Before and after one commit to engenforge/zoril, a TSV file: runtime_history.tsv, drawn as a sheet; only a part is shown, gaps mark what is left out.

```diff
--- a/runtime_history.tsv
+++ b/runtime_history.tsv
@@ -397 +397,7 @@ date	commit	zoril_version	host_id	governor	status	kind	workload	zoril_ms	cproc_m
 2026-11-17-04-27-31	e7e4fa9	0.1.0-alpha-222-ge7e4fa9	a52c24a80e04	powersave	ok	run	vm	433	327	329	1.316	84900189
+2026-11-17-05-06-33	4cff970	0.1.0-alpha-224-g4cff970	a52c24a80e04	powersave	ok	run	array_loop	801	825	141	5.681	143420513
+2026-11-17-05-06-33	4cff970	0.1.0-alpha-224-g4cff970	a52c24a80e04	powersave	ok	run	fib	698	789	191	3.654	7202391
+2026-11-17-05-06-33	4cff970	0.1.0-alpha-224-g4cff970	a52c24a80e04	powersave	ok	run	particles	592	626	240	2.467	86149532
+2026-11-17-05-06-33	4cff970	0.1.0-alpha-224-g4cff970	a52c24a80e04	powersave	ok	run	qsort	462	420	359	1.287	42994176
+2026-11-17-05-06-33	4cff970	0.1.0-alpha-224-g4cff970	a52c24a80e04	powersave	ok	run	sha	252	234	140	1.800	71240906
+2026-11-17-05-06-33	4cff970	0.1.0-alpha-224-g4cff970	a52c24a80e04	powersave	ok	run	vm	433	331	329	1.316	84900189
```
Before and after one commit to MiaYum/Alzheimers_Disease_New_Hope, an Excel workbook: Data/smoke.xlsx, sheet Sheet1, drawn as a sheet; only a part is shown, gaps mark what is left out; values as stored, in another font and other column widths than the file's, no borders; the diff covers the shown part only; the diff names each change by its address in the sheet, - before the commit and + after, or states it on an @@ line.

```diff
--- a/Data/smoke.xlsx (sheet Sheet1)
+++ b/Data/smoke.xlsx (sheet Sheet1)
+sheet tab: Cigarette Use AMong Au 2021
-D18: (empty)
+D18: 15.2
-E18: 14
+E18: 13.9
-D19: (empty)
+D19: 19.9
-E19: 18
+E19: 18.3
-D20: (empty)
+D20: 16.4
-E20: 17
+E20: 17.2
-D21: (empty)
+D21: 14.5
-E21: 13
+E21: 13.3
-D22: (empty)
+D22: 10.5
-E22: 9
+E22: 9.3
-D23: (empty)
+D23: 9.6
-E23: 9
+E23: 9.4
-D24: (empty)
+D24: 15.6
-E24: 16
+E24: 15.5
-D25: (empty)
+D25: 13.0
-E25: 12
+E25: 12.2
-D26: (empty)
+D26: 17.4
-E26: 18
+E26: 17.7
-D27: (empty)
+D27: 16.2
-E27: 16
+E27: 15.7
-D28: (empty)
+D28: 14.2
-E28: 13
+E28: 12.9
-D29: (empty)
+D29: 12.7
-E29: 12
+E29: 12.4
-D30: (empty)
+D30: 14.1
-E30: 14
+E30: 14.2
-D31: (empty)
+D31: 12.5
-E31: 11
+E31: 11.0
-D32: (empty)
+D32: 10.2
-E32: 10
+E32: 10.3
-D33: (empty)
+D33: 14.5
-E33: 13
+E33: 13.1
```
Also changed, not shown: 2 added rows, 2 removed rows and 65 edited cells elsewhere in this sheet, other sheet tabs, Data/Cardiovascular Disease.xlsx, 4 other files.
____
# [Task to carry out]
All entries shown above should be duplicated without a single difference.

# [Exercise solution]
Before and after one commit to engenforge/zoril, a TSV file: runtime_history.tsv, drawn as a sheet; only a part is shown, gaps mark what is left out.

```diff
--- a/runtime_history.tsv
+++ b/runtime_history.tsv
@@ -397 +397,7 @@ date	commit	zoril_version	host_id	governor	status	kind	workload	zoril_ms	cproc_m
 2026-11-17-04-27-31	e7e4fa9	0.1.0-alpha-222-ge7e4fa9	a52c24a80e04	powersave	ok	run	vm	433	327	329	1.316	84900189
+2026-11-17-05-06-33	4cff970	0.1.0-alpha-224-g4cff970	a52c24a80e04	powersave	ok	run	array_loop	801	825	141	5.681	143420513
+2026-11-17-05-06-33	4cff970	0.1.0-alpha-224-g4cff970	a52c24a80e04	powersave	ok	run	fib	698	789	191	3.654	7202391
+2026-11-17-05-06-33	4cff970	0.1.0-alpha-224-g4cff970	a52c24a80e04	powersave	ok	run	particles	592	626	240	2.467	86149532
+2026-11-17-05-06-33	4cff970	0.1.0-alpha-224-g4cff970	a52c24a80e04	powersave	ok	run	qsort	462	420	359	1.287	42994176
+2026-11-17-05-06-33	4cff970	0.1.0-alpha-224-g4cff970	a52c24a80e04	powersave	ok	run	sha	252	234	140	1.800	71240906
+2026-11-17-05-06-33	4cff970	0.1.0-alpha-224-g4cff970	a52c24a80e04	powersave	ok	run	vm	433	331	329	1.316	84900189
```
Before and after one commit to MiaYum/Alzheimers_Disease_New_Hope, an Excel workbook: Data/smoke.xlsx, sheet Sheet1, drawn as a sheet; only a part is shown, gaps mark what is left out; values as stored, in another font and other column widths than the file's, no borders; the diff covers the shown part only; the diff names each change by its address in the sheet, - before the commit and + after, or states it on an @@ line.

```diff
--- a/Data/smoke.xlsx (sheet Sheet1)
+++ b/Data/smoke.xlsx (sheet Sheet1)
+sheet tab: Cigarette Use AMong Au 2021
-D18: (empty)
+D18: 15.2
-E18: 14
+E18: 13.9
-D19: (empty)
+D19: 19.9
-E19: 18
+E19: 18.3
-D20: (empty)
+D20: 16.4
-E20: 17
+E20: 17.2
-D21: (empty)
+D21: 14.5
-E21: 13
+E21: 13.3
-D22: (empty)
+D22: 10.5
-E22: 9
+E22: 9.3
-D23: (empty)
+D23: 9.6
-E23: 9
+E23: 9.4
-D24: (empty)
+D24: 15.6
-E24: 16
+E24: 15.5
-D25: (empty)
+D25: 13.0
-E25: 12
+E25: 12.2
-D26: (empty)
+D26: 17.4
-E26: 18
+E26: 17.7
-D27: (empty)
+D27: 16.2
-E27: 16
+E27: 15.7
-D28: (empty)
+D28: 14.2
-E28: 13
+E28: 12.9
-D29: (empty)
+D29: 12.7
-E29: 12
+E29: 12.4
-D30: (empty)
+D30: 14.1
-E30: 14
+E30: 14.2
-D31: (empty)
+D31: 12.5
-E31: 11
+E31: 11.0
-D32: (empty)
+D32: 10.2
-E32: 10
+E32: 10.3
-D33: (empty)
+D33: 14.5
-E33: 13
+E33: 13.1
```
Also changed, not shown: 2 added rows, 2 removed rows and 65 edited cells elsewhere in this sheet, other sheet tabs, Data/Cardiovascular Disease.xlsx, 4 other files.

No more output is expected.